**What you need to do**
Will you extract the entries word for word? Images should not appear in the copy.

*** Opening Supplied material ***

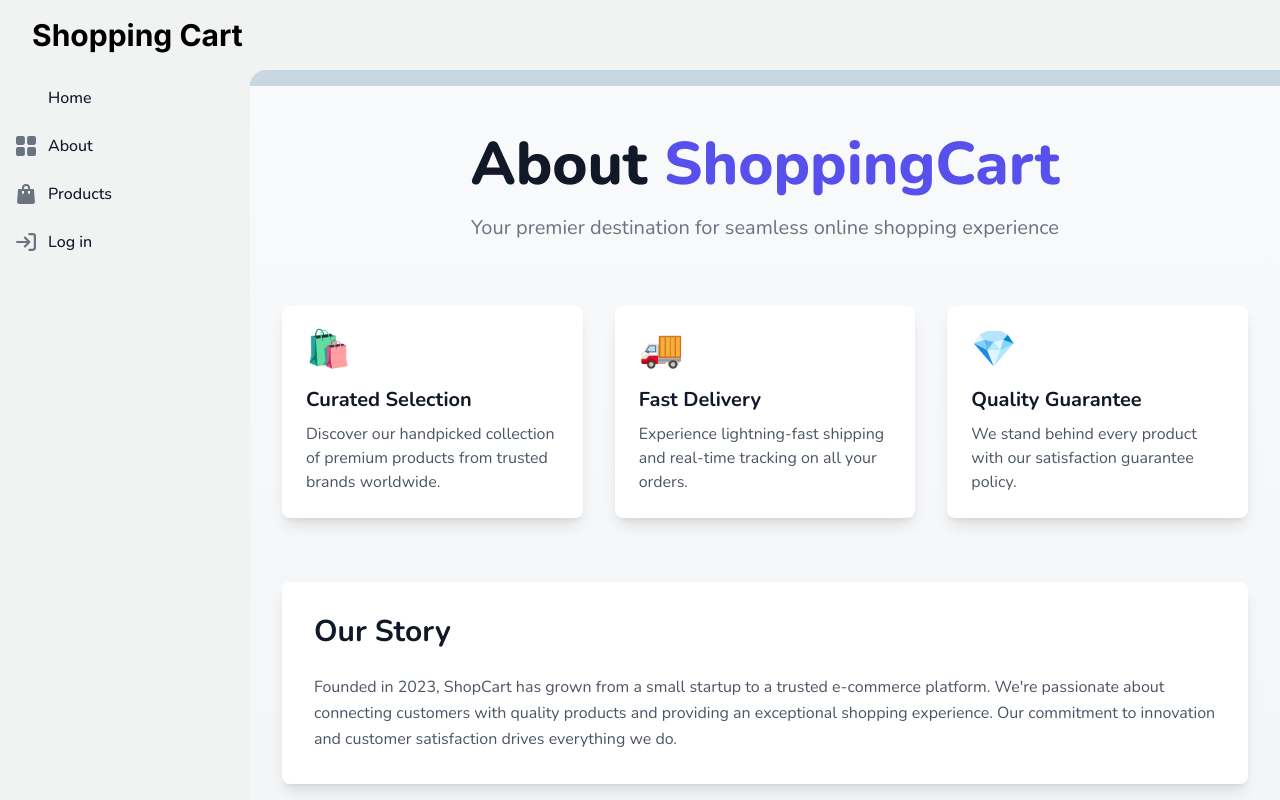
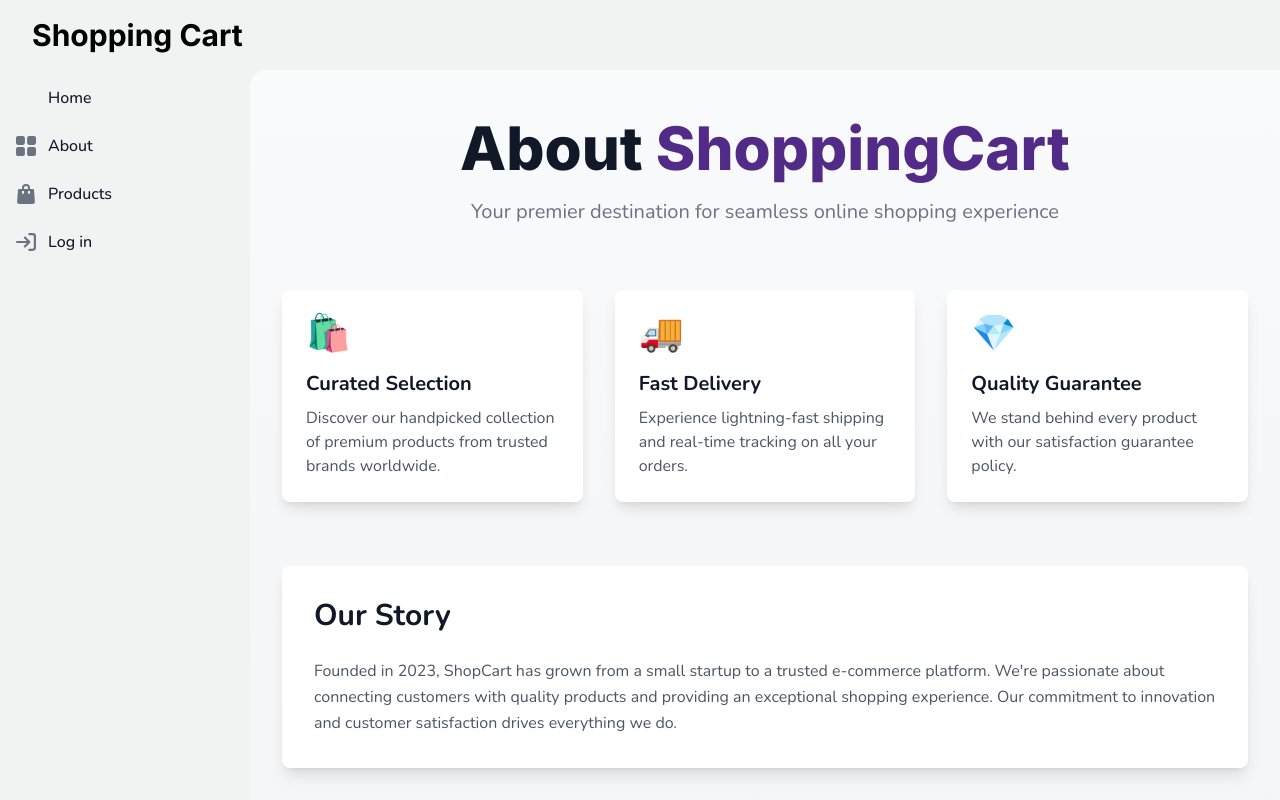
Before and after one commit to rabbi6272/next-shoppify-app, a Next.js app: page /about in a window 1280 px wide. Built offline with nearby package versions, Linux system fonts and the light colour scheme.

Commit message:
added icon.png and updated ui

```diff
--- a/app/globals.css
+++ b/app/globals.css
@@ -21,9 +21,9 @@ body {
 .avatar-container {
   background-color: var(--color-secondary);
 }
-main {
+/* main {
   background-color: var(--color-secondary);
-}
+} */
 
 @media (max-width: 960px) {
   body {
@@ -58,7 +58,6 @@ main {
   .main {
     grid-area: "main ";
     border-radius: 1rem 0 0 0;
-    padding: 1rem 0;
   }
 }
 
--- a/app/page.jsx
+++ b/app/page.jsx
@@ -1,29 +1,35 @@
 "use client";
 import Image from "next/image";
 import Link from "next/link";
+import { Inter } from "next/font/google";
+
 import { motion } from "framer-motion";
 import { UserDataFetcher } from "@/components/custom/DataFetcher";
+
+const inter = Inter({ subsets: ["latin"] });
 export default function Home() {
   return (
     <main className="min-h-screen bg-gradient-to-b from-primary to-secondary">
       <UserDataFetcher />
       {/* Hero Section */}
-      <section className="container mx-auto px-4 py-20 flex flex-col lg:flex-row items-center justify-between">
+      <section className="container mx-auto px-4 py-10 flex flex-col lg:flex-row items-center justify-between">
         <motion.div
           initial={{ opacity: 0, x: -20 }}
           animate={{ opacity: 1, x: 0 }}
           transition={{ duration: 0.5 }}
           className="lg:w-1/2 space-y-6"
         >
-          <h1 className="text-5xl lg:text-7xl font-bold text-buttonSecondary">
+          <h1
+            className={`${inter.className} text-5xl lg:text-7xl font-extrabold text-buttonSecondary`}
+          >
             Discover Unique Fashion
           </h1>
-          <p className="text-xl text-text">
+          <p className="text-xl text-text py-2">
             Explore our curated collection of trendy and timeless pieces that
             define your style.
           </p>
           <Link href="/products">
-            <button className="bg-buttonPrimary hover:bg-buttonSecondary text-white px-8 py-3 rounded-full transition-all duration-300 text-lg">
+            <button className="bg-buttonPrimary hover:bg-buttonSecondary text-white px-8 py-2 rounded-full transition-all duration-300 text-lg">
               Shop Now
             </button>
           </Link>
@@ -38,6 +44,7 @@ export default function Home() {
           <Image
             src="https://i.pinimg.com/736x/8d/16/54/8d1654a089984fed2bf7aea8cb3e1822.jpg"
             alt="Fashion Collection"
+            priority
             width={600}
             height={600}
             className="rounded-2xl shadow-xl"
--- a/components/custom/AboutPageComponent.jsx
+++ b/components/custom/AboutPageComponent.jsx
@@ -1,6 +1,8 @@
 "use client";
 import { motion } from "framer-motion";
+import { Inter } from "next/font/google";
 
+const inter = Inter({ subsets: ["latin"] });
 export default function AboutPageComponent() {
   return (
     <div className="min-h-screen bg-gradient-to-b from-gray-50 to-gray-100 py-12 px-4 sm:px-6 lg:px-8">
@@ -11,8 +13,10 @@ export default function AboutPageComponent() {
           transition={{ duration: 0.8 }}
           className="text-center"
         >
-          <h1 className="text-4xl font-extrabold text-gray-900 sm:text-5xl md:text-6xl">
-            About <span className="text-indigo-600">ShoppingCart</span>
+          <h1
+            className={` ${inter.className} text-4xl font-extrabold text-gray-900 sm:text-5xl md:text-6xl`}
+          >
+            About <span className="text-buttonPrimary">ShoppingCart</span>
           </h1>
           <p className="mt-3 max-w-md mx-auto text-base text-gray-500 sm:text-lg md:mt-5 md:text-xl md:max-w-3xl">
             Your premier destination for seamless online shopping experience
@@ -97,7 +101,7 @@ export default function AboutPageComponent() {
             whileHover={{ scale: 1.1 }}
             whileTap={{ scale: 0.95 }}
             transition={{ type: "spring", stiffness: 300, duration: 0.3 }}
-            className="bg-indigo-600 text-white px-8 py-3 rounded-full font-medium hover:bg-indigo-700 transition duration-300"
+            className="bg-buttonPrimary hover:bg-buttonSecondary text-white px-8 py-3 rounded-full font-medium transition duration-300"
           >
             Explore Products
           </motion.button>
```
Also changed, not shown: app/icon.png (added).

*** Closing Supplied material ***

**Response to the task**
Before and after one commit to rabbi6272/next-shoppify-app, a Next.js app: page /about in a window 1280 px wide. Built offline with nearby package versions, Linux system fonts and the light colour scheme.

Commit message:
added icon.png and updated ui

```diff
--- a/app/globals.css
+++ b/app/globals.css
@@ -21,9 +21,9 @@ body {
 .avatar-container {
   background-color: var(--color-secondary);
 }
-main {
+/* main {
   background-color: var(--color-secondary);
-}
+} */
 
 @media (max-width: 960px) {
   body {
@@ -58,7 +58,6 @@ main {
   .main {
     grid-area: "main ";
     border-radius: 1rem 0 0 0;
-    padding: 1rem 0;
   }
 }
 
--- a/app/page.jsx
+++ b/app/page.jsx
@@ -1,29 +1,35 @@
 "use client";
 import Image from "next/image";
 import Link from "next/link";
+import { Inter } from "next/font/google";
+
 import { motion } from "framer-motion";
 import { UserDataFetcher } from "@/components/custom/DataFetcher";
+
+const inter = Inter({ subsets: ["latin"] });
 export default function Home() {
   return (
     <main className="min-h-screen bg-gradient-to-b from-primary to-secondary">
       <UserDataFetcher />
       {/* Hero Section */}
-      <section className="container mx-auto px-4 py-20 flex flex-col lg:flex-row items-center justify-between">
+      <section className="container mx-auto px-4 py-10 flex flex-col lg:flex-row items-center justify-between">
         <motion.div
           initial={{ opacity: 0, x: -20 }}
           animate={{ opacity: 1, x: 0 }}
           transition={{ duration: 0.5 }}
           className="lg:w-1/2 space-y-6"
         >
-          <h1 className="text-5xl lg:text-7xl font-bold text-buttonSecondary">
+          <h1
+            className={`${inter.className} text-5xl lg:text-7xl font-extrabold text-buttonSecondary`}
+          >
             Discover Unique Fashion
           </h1>
-          <p className="text-xl text-text">
+          <p className="text-xl text-text py-2">
             Explore our curated collection of trendy and timeless pieces that
             define your style.
           </p>
           <Link href="/products">
-            <button className="bg-buttonPrimary hover:bg-buttonSecondary text-white px-8 py-3 rounded-full transition-all duration-300 text-lg">
+            <button className="bg-buttonPrimary hover:bg-buttonSecondary text-white px-8 py-2 rounded-full transition-all duration-300 text-lg">
               Shop Now
             </button>
           </Link>
@@ -38,6 +44,7 @@ export default function Home() {
           <Image
             src="https://i.pinimg.com/736x/8d/16/54/8d1654a089984fed2bf7aea8cb3e1822.jpg"
             alt="Fashion Collection"
+            priority
             width={600}
             height={600}
             className="rounded-2xl shadow-xl"
--- a/components/custom/AboutPageComponent.jsx
+++ b/components/custom/AboutPageComponent.jsx
@@ -1,6 +1,8 @@
 "use client";
 import { motion } from "framer-motion";
+import { Inter } from "next/font/google";
 
+const inter = Inter({ subsets: ["latin"] });
 export default function AboutPageComponent() {
   return (
     <div className="min-h-screen bg-gradient-to-b from-gray-50 to-gray-100 py-12 px-4 sm:px-6 lg:px-8">
@@ -11,8 +13,10 @@ export default function AboutPageComponent() {
           transition={{ duration: 0.8 }}
           className="text-center"
         >
-          <h1 className="text-4xl font-extrabold text-gray-900 sm:text-5xl md:text-6xl">
-            About <span className="text-indigo-600">ShoppingCart</span>
+          <h1
+            className={` ${inter.className} text-4xl font-extrabold text-gray-900 sm:text-5xl md:text-6xl`}
+          >
+            About <span className="text-buttonPrimary">ShoppingCart</span>
           </h1>
           <p className="mt-3 max-w-md mx-auto text-base text-gray-500 sm:text-lg md:mt-5 md:text-xl md:max-w-3xl">
             Your premier destination for seamless online shopping experience
@@ -97,7 +101,7 @@ export default function AboutPageComponent() {
             whileHover={{ scale: 1.1 }}
             whileTap={{ scale: 0.95 }}
             transition={{ type: "spring", stiffness: 300, duration: 0.3 }}
-            className="bg-indigo-600 text-white px-8 py-3 rounded-full font-medium hover:bg-indigo-700 transition duration-300"
+            className="bg-buttonPrimary hover:bg-buttonSecondary text-white px-8 py-3 rounded-full font-medium transition duration-300"
           >
             Explore Products
           </motion.button>
```
Also changed, not shown: app/icon.png (added).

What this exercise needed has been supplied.